“Know the past, shape the future”
Urban Financial Services Coalition’s First Female President
“DEDICATED, FEARLESS, LEADER, SMART, TRAILBLAZER”
When you look at how Gail Snowden grew up, you might not be surprised at all that she chose to dedicate her life to helping inner-city youths get the education they need for a chance at a better future. What might surprise you is the path that took her in that direction: banking.
Her grandparents moved from Virginia to the Roxbury neighborhood of Boston in the early 1900s. Because of his race, her grandfather was denied the opportunity to become a clerk at the Army base where he worked as a janitor – until the base commandant gave him a chance to prove himself. He rose to the rank of Colonel in the then-segregated Army.
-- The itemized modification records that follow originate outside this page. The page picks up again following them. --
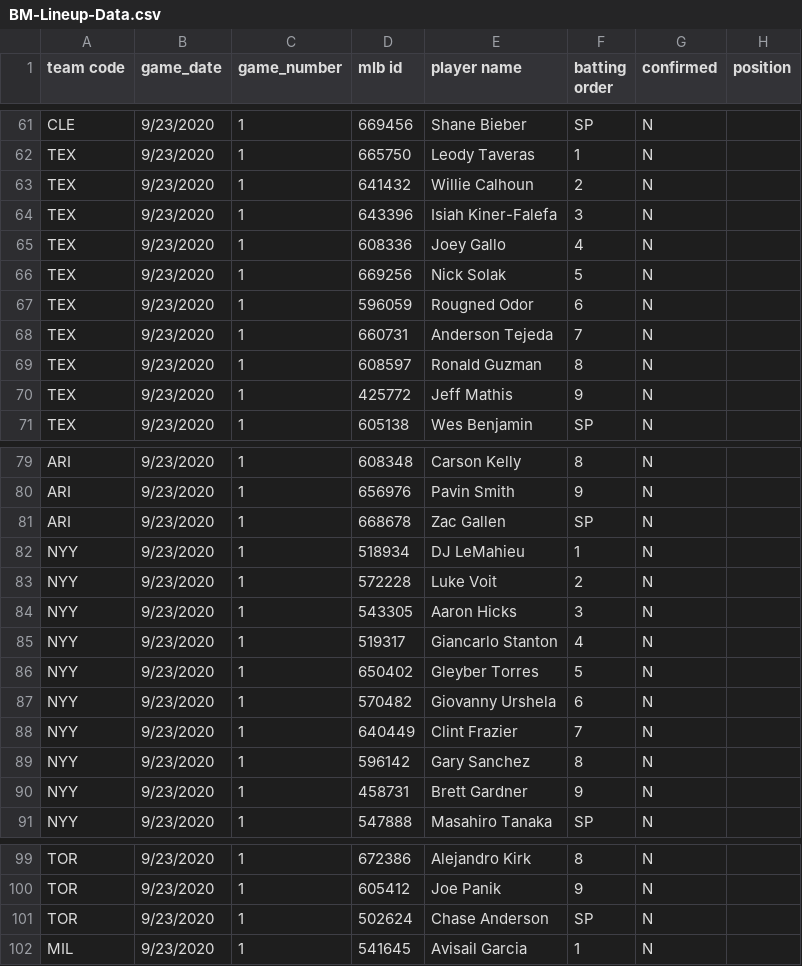
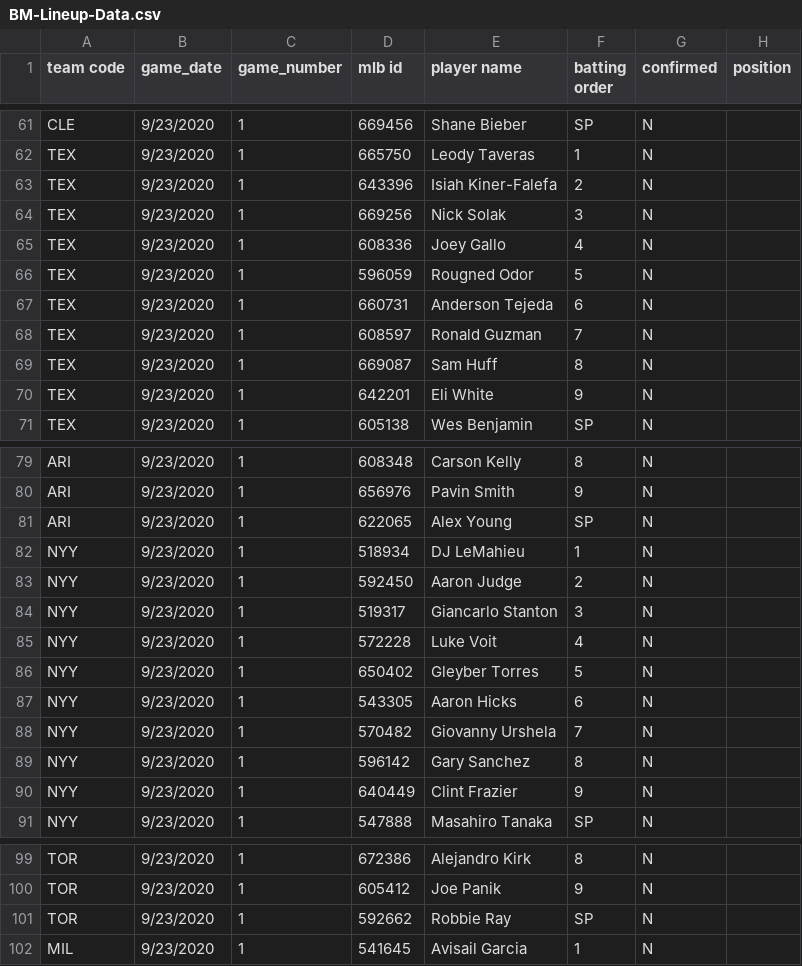
Before and after one commit to justinmof/MLBSheets-CSV-Files, a CSV file: BM-Lineup-Data.csv, drawn as a sheet; only a part is shown, gaps mark what is left out; the diff covers the shown part only.

```diff
--- a/BM-Lineup-Data.csv
+++ b/BM-Lineup-Data.csv
@@ -62,10 +62,10 @@ CLE,9/23/2020,1,669456,Shane Bieber,SP,N,
 TEX,9/23/2020,1,665750,Leody Taveras,1,N,
-TEX,9/23/2020,1,641432,Willie Calhoun,2,N,
-TEX,9/23/2020,1,643396,Isiah Kiner-Falefa,3,N,
+TEX,9/23/2020,1,643396,Isiah Kiner-Falefa,2,N,
+TEX,9/23/2020,1,669256,Nick Solak,3,N,
 TEX,9/23/2020,1,608336,Joey Gallo,4,N,
-TEX,9/23/2020,1,669256,Nick Solak,5,N,
-TEX,9/23/2020,1,596059,Rougned Odor,6,N,
-TEX,9/23/2020,1,660731,Anderson Tejeda,7,N,
-TEX,9/23/2020,1,608597,Ronald Guzman,8,N,
-TEX,9/23/2020,1,425772,Jeff Mathis,9,N,
+TEX,9/23/2020,1,596059,Rougned Odor,5,N,
+TEX,9/23/2020,1,660731,Anderson Tejeda,6,N,
+TEX,9/23/2020,1,608597,Ronald Guzman,7,N,
+TEX,9/23/2020,1,669087,Sam Huff,8,N,
+TEX,9/23/2020,1,642201,Eli White,9,N,
 TEX,9/23/2020,1,605138,Wes Benjamin,SP,N,
@@ -80,12 +80,12 @@ ARI,9/23/2020,1,608348,Carson Kelly,8,N,
 ARI,9/23/2020,1,656976,Pavin Smith,9,N,
-ARI,9/23/2020,1,668678,Zac Gallen,SP,N,
+ARI,9/23/2020,1,622065,Alex Young,SP,N,
 NYY,9/23/2020,1,518934,DJ LeMahieu,1,N,
-NYY,9/23/2020,1,572228,Luke Voit,2,N,
-NYY,9/23/2020,1,543305,Aaron Hicks,3,N,
-NYY,9/23/2020,1,519317,Giancarlo Stanton,4,N,
+NYY,9/23/2020,1,592450,Aaron Judge,2,N,
+NYY,9/23/2020,1,519317,Giancarlo Stanton,3,N,
+NYY,9/23/2020,1,572228,Luke Voit,4,N,
 NYY,9/23/2020,1,650402,Gleyber Torres,5,N,
-NYY,9/23/2020,1,570482,Giovanny Urshela,6,N,
-NYY,9/23/2020,1,640449,Clint Frazier,7,N,
+NYY,9/23/2020,1,543305,Aaron Hicks,6,N,
+NYY,9/23/2020,1,570482,Giovanny Urshela,7,N,
 NYY,9/23/2020,1,596142,Gary Sanchez,8,N,
-NYY,9/23/2020,1,458731,Brett Gardner,9,N,
+NYY,9/23/2020,1,640449,Clint Frazier,9,N,
 NYY,9/23/2020,1,547888,Masahiro Tanaka,SP,N,
@@ -100,3 +100,3 @@ TOR,9/23/2020,1,672386,Alejandro Kirk,8,N,
 TOR,9/23/2020,1,605412,Joe Panik,9,N,
-TOR,9/23/2020,1,502624,Chase Anderson,SP,N,
+TOR,9/23/2020,1,592662,Robbie Ray,SP,N,
 MIL,9/23/2020,1,541645,Avisail Garcia,1,N,
```
Also changed, not shown: 16 edited cells elsewhere in this file, BM-Lineup-Data1.csv.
Gail herself grew up in Roxbury, where her parents were strong community activists. Her father rode the bus with young students on the first day of Boston’s busing crisis of the 1970s. Her mother worked for many years on the Boston School Committee to create an international high school, which was named for her just before she died: the Snowden International School.
Gail’s parents had another important accomplishment as agents of change: in 1949, they founded Freedom House, a non-profit organization with a focus on supporting people through their educational careers, out of a desire to do something to transform their community.
Gail reports that, “through osmosis,” she learned how her parents dealt with the political world, how they dealt with the local community and what leadership meant. She even met civil rights leaders of the day, when Martin Luther King, Jr., and John F. Kennedy each visited Freedom House.
“It was an exhilarating way to grow up,” Gail says. So, naturally, you would expect her to follow in her parents’ footsteps, right? She did attend Harvard, where her mother was one of the first black students (at what was then Radcliffe). “But when it came time to go to college, I said, ‘Enough of this social work! I’m going into banking!
Gail began her career at the Bank of Boston in 1968, serving in a wide range of roles through the many mergers that transformed the banking industry over four decades. She was the National Association of Urban Bankers’ (now Urban Financial Services Coalition) 8th and first female president. She has been widely recognized for her innovative achievements bringing financial services to those most in need, with an emphasis on community investment. Major honors include the White House Ron Brown Award for advocating for the needs of minority and low income constituents. She also has been a frequent member of lists that identify leaders and achievers, including Top Business and Professional Women by Dollars and Sense Magazine; and the region’s 100 most influential women by Boston magazine. Ebony Magazine named her one of 50 African-American Women at the top in corporate America. She has received numerous honorary doctorates, including one from Simmons College, where she earned an MBA.
Gail’s banking industry career and community leadership roles include, but are not limited to the following positions:
- President – FleetBoston Financial Foundation
- Executive Vice President – Bank of America
- Boston Foundation: Board of Directors (Position previously occupied by her mother Muriel Snowden.)
- Vice President of Finance & Operation
- Vice President of Administrative Services
- Freedom House – Emeritus Chair of its Board of Directors Gail resides in Vineyard Haven, MA.